(Before and after images)
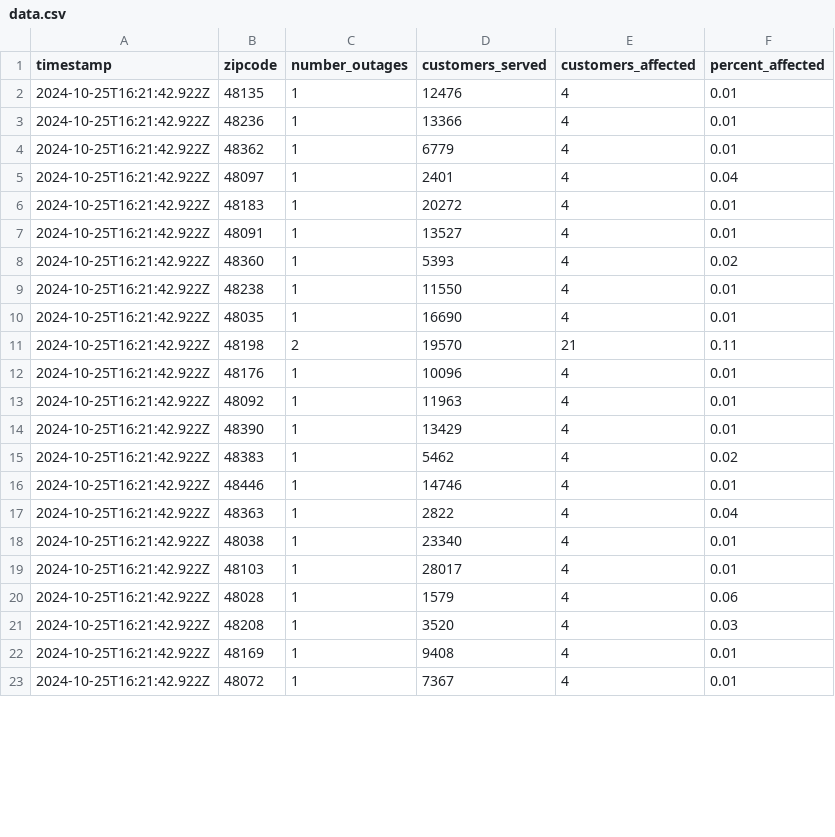
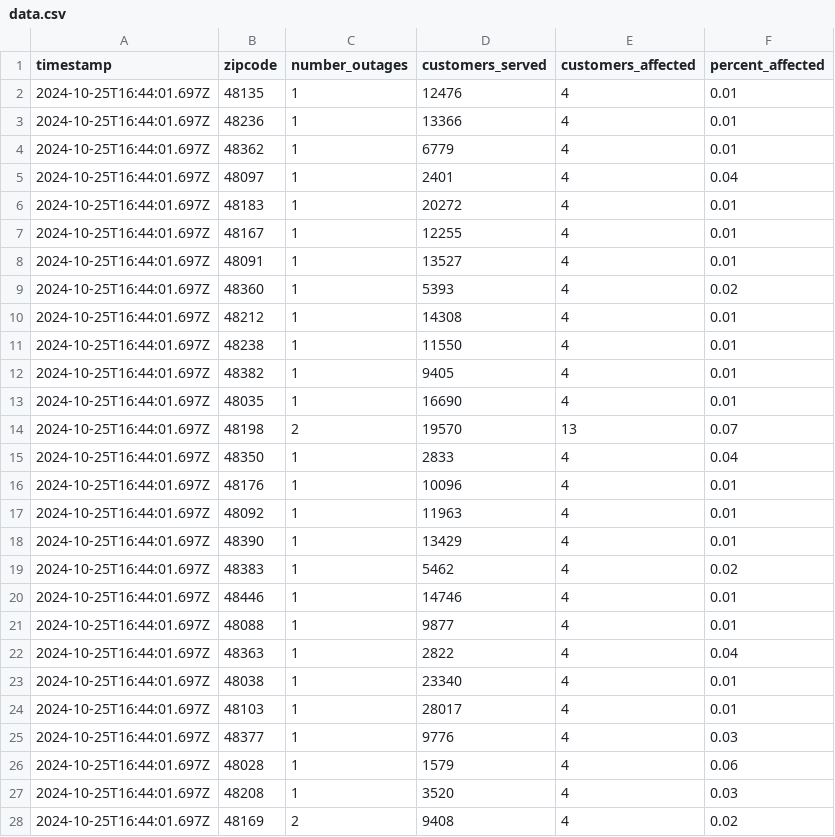
Before and after one commit to michigandaily/dte-outage-tracker, a CSV file: data.csv, drawn as a sheet; only a part is shown; the diff covers the shown part only.

```diff
--- a/data.csv
+++ b/data.csv
@@ -1,23 +1,28 @@
 timestamp,zipcode,number_outages,customers_served,customers_affected,percent_affected
-2024-10-25T16:21:42.922Z,48135,1,12476,4,0.01
-2024-10-25T16:21:42.922Z,48236,1,13366,4,0.01
-2024-10-25T16:21:42.922Z,48362,1,6779,4,0.01
-2024-10-25T16:21:42.922Z,48097,1,2401,4,0.04
-2024-10-25T16:21:42.922Z,48183,1,20272,4,0.01
-2024-10-25T16:21:42.922Z,48091,1,13527,4,0.01
-2024-10-25T16:21:42.922Z,48360,1,5393,4,0.02
-2024-10-25T16:21:42.922Z,48238,1,11550,4,0.01
-2024-10-25T16:21:42.922Z,48035,1,16690,4,0.01
-2024-10-25T16:21:42.922Z,48198,2,19570,21,0.11
-2024-10-25T16:21:42.922Z,48176,1,10096,4,0.01
-2024-10-25T16:21:42.922Z,48092,1,11963,4,0.01
-2024-10-25T16:21:42.922Z,48390,1,13429,4,0.01
-2024-10-25T16:21:42.922Z,48383,1,5462,4,0.02
-2024-10-25T16:21:42.922Z,48446,1,14746,4,0.01
-2024-10-25T16:21:42.922Z,48363,1,2822,4,0.04
-2024-10-25T16:21:42.922Z,48038,1,23340,4,0.01
-2024-10-25T16:21:42.922Z,48103,1,28017,4,0.01
-2024-10-25T16:21:42.922Z,48028,1,1579,4,0.06
-2024-10-25T16:21:42.922Z,48208,1,3520,4,0.03
-2024-10-25T16:21:42.922Z,48169,1,9408,4,0.01
-2024-10-25T16:21:42.922Z,48072,1,7367,4,0.01
+2024-10-25T16:44:01.697Z,48135,1,12476,4,0.01
+2024-10-25T16:44:01.697Z,48236,1,13366,4,0.01
+2024-10-25T16:44:01.697Z,48362,1,6779,4,0.01
+2024-10-25T16:44:01.697Z,48097,1,2401,4,0.04
+2024-10-25T16:44:01.697Z,48183,1,20272,4,0.01
+2024-10-25T16:44:01.697Z,48167,1,12255,4,0.01
+2024-10-25T16:44:01.697Z,48091,1,13527,4,0.01
+2024-10-25T16:44:01.697Z,48360,1,5393,4,0.02
+2024-10-25T16:44:01.697Z,48212,1,14308,4,0.01
+2024-10-25T16:44:01.697Z,48238,1,11550,4,0.01
+2024-10-25T16:44:01.697Z,48382,1,9405,4,0.01
+2024-10-25T16:44:01.697Z,48035,1,16690,4,0.01
+2024-10-25T16:44:01.697Z,48198,2,19570,13,0.07
+2024-10-25T16:44:01.697Z,48350,1,2833,4,0.04
+2024-10-25T16:44:01.697Z,48176,1,10096,4,0.01
+2024-10-25T16:44:01.697Z,48092,1,11963,4,0.01
+2024-10-25T16:44:01.697Z,48390,1,13429,4,0.01
+2024-10-25T16:44:01.697Z,48383,1,5462,4,0.02
+2024-10-25T16:44:01.697Z,48446,1,14746,4,0.01
+2024-10-25T16:44:01.697Z,48088,1,9877,4,0.01
+2024-10-25T16:44:01.697Z,48363,1,2822,4,0.04
+2024-10-25T16:44:01.697Z,48038,1,23340,4,0.01
+2024-10-25T16:44:01.697Z,48103,1,28017,4,0.01
+2024-10-25T16:44:01.697Z,48377,1,9776,4,0.03
+2024-10-25T16:44:01.697Z,48028,1,1579,4,0.06
+2024-10-25T16:44:01.697Z,48208,1,3520,4,0.03
+2024-10-25T16:44:01.697Z,48169,2,9408,4,0.02
```
Also changed, not shown: 1 added row and 14 edited cells elsewhere in this file, 2 other files.
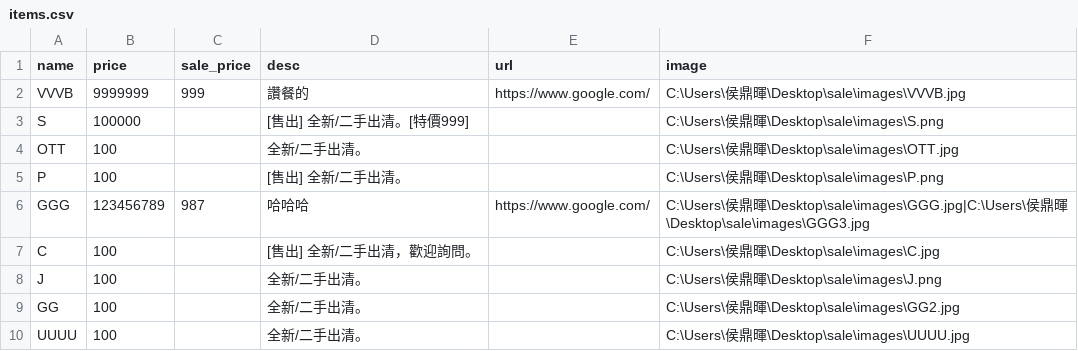
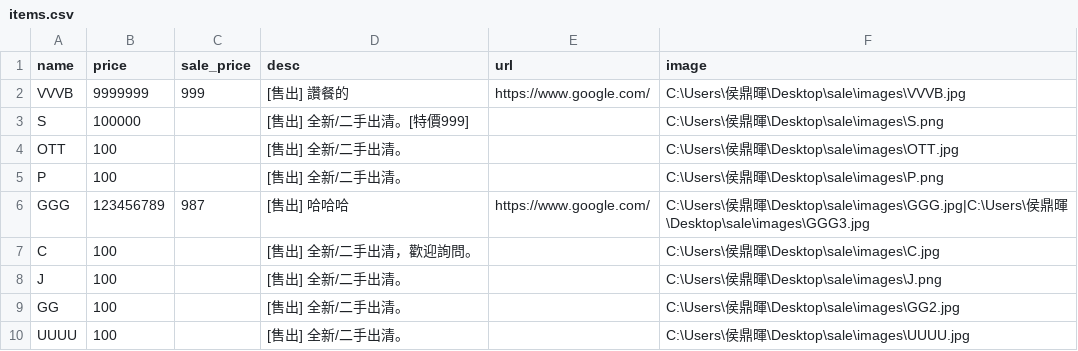
Before and after one commit to select-store/sale, a CSV file: items.csv, drawn as a sheet; the diff names each change by its address in the sheet, - before the commit and + after, or states it on an @@ line.

```diff
--- a/items.csv
+++ b/items.csv
-D2 (desc): 讚餐的
+D2 (desc): [售出] 讚餐的
-D4 (desc): 全新/二手出清。
+D4 (desc): [售出] 全新/二手出清。
-D6 (desc): 哈哈哈
+D6 (desc): [售出] 哈哈哈
-D8:D10 (desc): 全新/二手出清。
+D8:D10 (desc): [售出] 全新/二手出清。
```
Also changed, not shown: 2 other files.
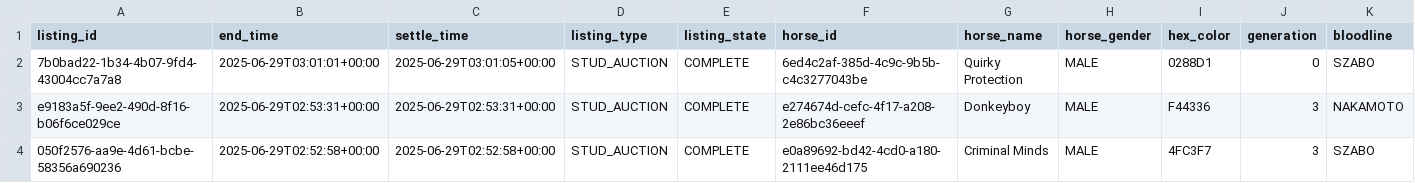
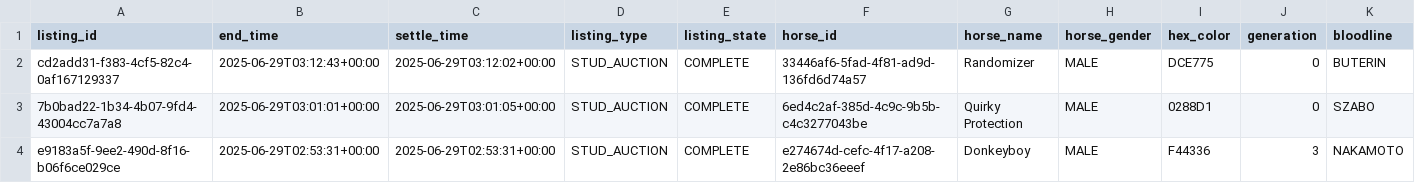
Before and after one commit to myblood-tempest/completed-auctions, a CSV file: 97993_2025-06-29_auctions.csv, drawn as a sheet; only a part is shown; the shorter side is filled out with more unchanged rows; rows hold the shown columns only; the diff names each change by its address in the sheet, - before the commit and + after, or states it on an @@ line.

Commit message:
Add 1 auction data files - 2025-06-29 03:16:06 UTC

```diff
--- a/97993_2025-06-29_auctions.csv
+++ b/97993_2025-06-29_auctions.csv
+row 2: cd2add31-f383-4cf5-82c4-0af167129337 | 2025-06-29T03:12:43+00:00 | 2025-06-29T03:12:02+00:00 | STUD_AUCTION | COMPLETE | 33446af6-5fad-4f81-ad9d-136fd6d74a57 | Randomizer | MALE | DCE775 | 0 | BUTERIN
```
Also changed, not shown: 1 other file.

- **What you will do**
Exactly reproduce each record, leaving out any pictures.

- **Solution to this exercise**
Before and after one commit to michigandaily/dte-outage-tracker, a CSV file: data.csv, drawn as a sheet; only a part is shown; the diff covers the shown part only.

```diff
--- a/data.csv
+++ b/data.csv
@@ -1,23 +1,28 @@
 timestamp,zipcode,number_outages,customers_served,customers_affected,percent_affected
-2024-10-25T16:21:42.922Z,48135,1,12476,4,0.01
-2024-10-25T16:21:42.922Z,48236,1,13366,4,0.01
-2024-10-25T16:21:42.922Z,48362,1,6779,4,0.01
-2024-10-25T16:21:42.922Z,48097,1,2401,4,0.04
-2024-10-25T16:21:42.922Z,48183,1,20272,4,0.01
-2024-10-25T16:21:42.922Z,48091,1,13527,4,0.01
-2024-10-25T16:21:42.922Z,48360,1,5393,4,0.02
-2024-10-25T16:21:42.922Z,48238,1,11550,4,0.01
-2024-10-25T16:21:42.922Z,48035,1,16690,4,0.01
-2024-10-25T16:21:42.922Z,48198,2,19570,21,0.11
-2024-10-25T16:21:42.922Z,48176,1,10096,4,0.01
-2024-10-25T16:21:42.922Z,48092,1,11963,4,0.01
-2024-10-25T16:21:42.922Z,48390,1,13429,4,0.01
-2024-10-25T16:21:42.922Z,48383,1,5462,4,0.02
-2024-10-25T16:21:42.922Z,48446,1,14746,4,0.01
-2024-10-25T16:21:42.922Z,48363,1,2822,4,0.04
-2024-10-25T16:21:42.922Z,48038,1,23340,4,0.01
-2024-10-25T16:21:42.922Z,48103,1,28017,4,0.01
-2024-10-25T16:21:42.922Z,48028,1,1579,4,0.06
-2024-10-25T16:21:42.922Z,48208,1,3520,4,0.03
-2024-10-25T16:21:42.922Z,48169,1,9408,4,0.01
-2024-10-25T16:21:42.922Z,48072,1,7367,4,0.01
+2024-10-25T16:44:01.697Z,48135,1,12476,4,0.01
+2024-10-25T16:44:01.697Z,48236,1,13366,4,0.01
+2024-10-25T16:44:01.697Z,48362,1,6779,4,0.01
+2024-10-25T16:44:01.697Z,48097,1,2401,4,0.04
+2024-10-25T16:44:01.697Z,48183,1,20272,4,0.01
+2024-10-25T16:44:01.697Z,48167,1,12255,4,0.01
+2024-10-25T16:44:01.697Z,48091,1,13527,4,0.01
+2024-10-25T16:44:01.697Z,48360,1,5393,4,0.02
+2024-10-25T16:44:01.697Z,48212,1,14308,4,0.01
+2024-10-25T16:44:01.697Z,48238,1,11550,4,0.01
+2024-10-25T16:44:01.697Z,48382,1,9405,4,0.01
+2024-10-25T16:44:01.697Z,48035,1,16690,4,0.01
+2024-10-25T16:44:01.697Z,48198,2,19570,13,0.07
+2024-10-25T16:44:01.697Z,48350,1,2833,4,0.04
+2024-10-25T16:44:01.697Z,48176,1,10096,4,0.01
+2024-10-25T16:44:01.697Z,48092,1,11963,4,0.01
+2024-10-25T16:44:01.697Z,48390,1,13429,4,0.01
+2024-10-25T16:44:01.697Z,48383,1,5462,4,0.02
+2024-10-25T16:44:01.697Z,48446,1,14746,4,0.01
+2024-10-25T16:44:01.697Z,48088,1,9877,4,0.01
+2024-10-25T16:44:01.697Z,48363,1,2822,4,0.04
+2024-10-25T16:44:01.697Z,48038,1,23340,4,0.01
+2024-10-25T16:44:01.697Z,48103,1,28017,4,0.01
+2024-10-25T16:44:01.697Z,48377,1,9776,4,0.03
+2024-10-25T16:44:01.697Z,48028,1,1579,4,0.06
+2024-10-25T16:44:01.697Z,48208,1,3520,4,0.03
+2024-10-25T16:44:01.697Z,48169,2,9408,4,0.02
```
Also changed, not shown: 1 added row and 14 edited cells elsewhere in this file, 2 other files.
Before and after one commit to select-store/sale, a CSV file: items.csv, drawn as a sheet; the diff names each change by its address in the sheet, - before the commit and + after, or states it on an @@ line.

```diff
--- a/items.csv
+++ b/items.csv
-D2 (desc): 讚餐的
+D2 (desc): [售出] 讚餐的
-D4 (desc): 全新/二手出清。
+D4 (desc): [售出] 全新/二手出清。
-D6 (desc): 哈哈哈
+D6 (desc): [售出] 哈哈哈
-D8:D10 (desc): 全新/二手出清。
+D8:D10 (desc): [售出] 全新/二手出清。
```
Also changed, not shown: 2 other files.
Before and after one commit to myblood-tempest/completed-auctions, a CSV file: 97993_2025-06-29_auctions.csv, drawn as a sheet; only a part is shown; the shorter side is filled out with more unchanged rows; rows hold the shown columns only; the diff names each change by its address in the sheet, - before the commit and + after, or states it on an @@ line.

Commit message:
Add 1 auction data files - 2025-06-29 03:16:06 UTC

```diff
--- a/97993_2025-06-29_auctions.csv
+++ b/97993_2025-06-29_auctions.csv
+row 2: cd2add31-f383-4cf5-82c4-0af167129337 | 2025-06-29T03:12:43+00:00 | 2025-06-29T03:12:02+00:00 | STUD_AUCTION | COMPLETE | 33446af6-5fad-4f81-ad9d-136fd6d74a57 | Randomizer | MALE | DCE775 | 0 | BUTERIN
```
Also changed, not shown: 1 other file.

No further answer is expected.